Robert Plamondon's Poultry Newsletter, June, 2011
And if you know anyone else who will enjoy this newsletter, please forward a copy to them!
News From the Farm
It was a long, wet, cold spring, but summer weather and summer vacation have hit at the same time. Fine with me! There's nothing like warm weather and sunshine to make outdoor work attractive and to draw crowds to the farmers' markets. Saturday's market in Corvallis had such crowds that a lot of vendors sold out, especially the ones with fresh strawberries. The farmers did their best, and the stacks of berry flats reached to the sky. Such is the hunger for the first berries of the season that they were all gone in no time.
This time of year is very good for grass-fed chicken and eggs, because the fresh green grass that their distinctive flavor and nutrition is so abundant and palatable at this time of year. A local gourmet told us yesterday that right now we're producing the best chicken he's ever eaten!
The crow problem I had earlier was solved sooner than I expected. Plenty of people told me that crows would just learn to raid the feeders and nest boxes when my back was turned. But hundreds of crows got the message after I shot three or four of them. Which is just as well, because playing scarecrow is a nuisance, and gunfire annoys the chickens. (Real scarecrows have never worked for me at all.)
Four-footed predators are being held at bay right now by the electric fence. While we have the same fence year after year, its effectiveness varies according to the mood of the predators. Sometimes they're shy, sometimes they're bold, and I've never seen much of a pattern to it. I just know that investing in a really powerful AC fence charger is a good idea.
Chicken Coops in Summer
Are your chickens going to keep cool this summer? For most of us, this is the time of year when our chicken coops are bursting at the seams, since baby chicks soon outgrow their brooder houses.
In addition to their need for more space, your chickens are more sensitive to heat than cold, so the tightly enclosed brooder house that kept the baby chicks safe and warm earlier in the season can be dangerously hot and stuffy now. Summer housing needs plenty of ventilation. This not only promotes health by protecting the birds' delicate respiratory system, which is sensitive to poor air quality (think "miners' canaries"), it gives you cleaner, drier, better-smelling chicken coops.

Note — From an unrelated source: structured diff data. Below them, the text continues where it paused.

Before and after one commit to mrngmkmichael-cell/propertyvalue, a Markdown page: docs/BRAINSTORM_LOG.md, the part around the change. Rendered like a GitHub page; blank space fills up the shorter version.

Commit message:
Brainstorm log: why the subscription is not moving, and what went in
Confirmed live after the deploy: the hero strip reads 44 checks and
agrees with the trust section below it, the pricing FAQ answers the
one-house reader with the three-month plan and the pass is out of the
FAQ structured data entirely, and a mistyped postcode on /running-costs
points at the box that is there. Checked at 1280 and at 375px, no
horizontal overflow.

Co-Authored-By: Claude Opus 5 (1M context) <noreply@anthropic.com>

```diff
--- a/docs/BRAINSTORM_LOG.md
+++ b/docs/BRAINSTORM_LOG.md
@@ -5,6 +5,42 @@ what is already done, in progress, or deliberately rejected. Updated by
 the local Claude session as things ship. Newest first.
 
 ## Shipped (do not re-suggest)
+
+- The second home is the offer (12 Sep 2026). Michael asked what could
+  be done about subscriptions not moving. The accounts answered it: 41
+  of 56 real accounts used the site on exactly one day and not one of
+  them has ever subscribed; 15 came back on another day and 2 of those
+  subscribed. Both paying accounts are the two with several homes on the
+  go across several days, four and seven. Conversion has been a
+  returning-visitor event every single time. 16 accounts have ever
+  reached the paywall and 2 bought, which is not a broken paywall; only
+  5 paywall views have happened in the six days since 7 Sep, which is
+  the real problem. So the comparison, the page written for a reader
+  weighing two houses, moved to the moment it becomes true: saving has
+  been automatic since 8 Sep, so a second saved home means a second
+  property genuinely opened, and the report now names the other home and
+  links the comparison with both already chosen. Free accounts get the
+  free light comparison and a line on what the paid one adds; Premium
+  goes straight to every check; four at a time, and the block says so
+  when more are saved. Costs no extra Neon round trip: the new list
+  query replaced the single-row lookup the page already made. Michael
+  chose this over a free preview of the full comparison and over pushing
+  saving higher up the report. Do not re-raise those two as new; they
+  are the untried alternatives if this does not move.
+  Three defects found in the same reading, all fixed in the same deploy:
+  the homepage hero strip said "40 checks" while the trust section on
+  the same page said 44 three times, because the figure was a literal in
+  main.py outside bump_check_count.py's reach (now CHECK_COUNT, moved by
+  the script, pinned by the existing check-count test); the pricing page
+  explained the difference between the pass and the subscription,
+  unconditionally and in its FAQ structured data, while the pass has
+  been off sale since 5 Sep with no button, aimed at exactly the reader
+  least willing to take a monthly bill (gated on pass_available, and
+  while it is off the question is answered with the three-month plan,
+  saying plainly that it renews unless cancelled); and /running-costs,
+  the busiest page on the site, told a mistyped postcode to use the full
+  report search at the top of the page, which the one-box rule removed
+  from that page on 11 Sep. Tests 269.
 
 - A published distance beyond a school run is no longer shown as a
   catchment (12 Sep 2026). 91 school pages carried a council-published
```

In the old days, chickens were often reared in "range shelters" once they outgrew the brooder house. These range shelters had chicken-wire walls for maximum ventilation, but they were used only during the summer season, which makes them of limited interest to most of us. Still, there are plenty of traditional ways to give summertime ventilation to our year-round houses:
My best-selling book is Fresh-Air Poultry Houses by Prince T. Woods, M.D. Thoughtful readers know that a chicken coop can either pay big dividends or cause big headaches, so it pays to build it right! Fresh-Air Poultry Houses is by far the best book ever written on the topic: clear, thorough, and with plenty of examples of how to build new houses and remodel old ones. The concepts in this book have been largely forgotten in the decades since it was published, and if you look online for chicken-house designs, many are little more than brooder houses with delusions of grandeur. Your chickens deserve better, and will thank you for their new house. Now, what can I do to help you see things their way?
June Sale: Get Fresh-Air Poultry Houses for 20% Off
If you order in June, you can get Fresh-Air Poultry Houses for 20% off through Amazon Marketplace Click the link above, then click on "New From $13.49" to get the best deal.
Save $10 on Feeding Poultry and Genetics of the Fowl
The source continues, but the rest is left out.